Find and copy each line of the listing below that has the word "empty" in it.

DATA PROVIDED: Begin

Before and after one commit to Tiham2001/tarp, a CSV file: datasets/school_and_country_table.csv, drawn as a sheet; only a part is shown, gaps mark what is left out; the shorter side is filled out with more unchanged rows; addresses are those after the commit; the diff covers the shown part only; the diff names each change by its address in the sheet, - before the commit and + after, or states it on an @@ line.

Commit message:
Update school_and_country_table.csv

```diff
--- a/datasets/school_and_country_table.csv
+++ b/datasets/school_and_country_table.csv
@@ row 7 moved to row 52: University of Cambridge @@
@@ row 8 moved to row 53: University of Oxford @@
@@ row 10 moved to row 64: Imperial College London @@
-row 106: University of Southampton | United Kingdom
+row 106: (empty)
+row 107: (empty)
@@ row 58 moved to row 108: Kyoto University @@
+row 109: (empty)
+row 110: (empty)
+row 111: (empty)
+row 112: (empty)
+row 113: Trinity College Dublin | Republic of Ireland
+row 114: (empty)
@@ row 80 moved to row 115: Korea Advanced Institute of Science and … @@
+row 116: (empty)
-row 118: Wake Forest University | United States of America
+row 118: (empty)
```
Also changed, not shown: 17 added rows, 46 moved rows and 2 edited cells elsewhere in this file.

DATA PROVIDED: End

● **RESPONSE TO THIS EXERCISE**:
+row 106: (empty)
+row 107: (empty)
+row 109: (empty)
+row 110: (empty)
+row 111: (empty)
+row 112: (empty)
+row 114: (empty)
+row 116: (empty)
+row 118: (empty)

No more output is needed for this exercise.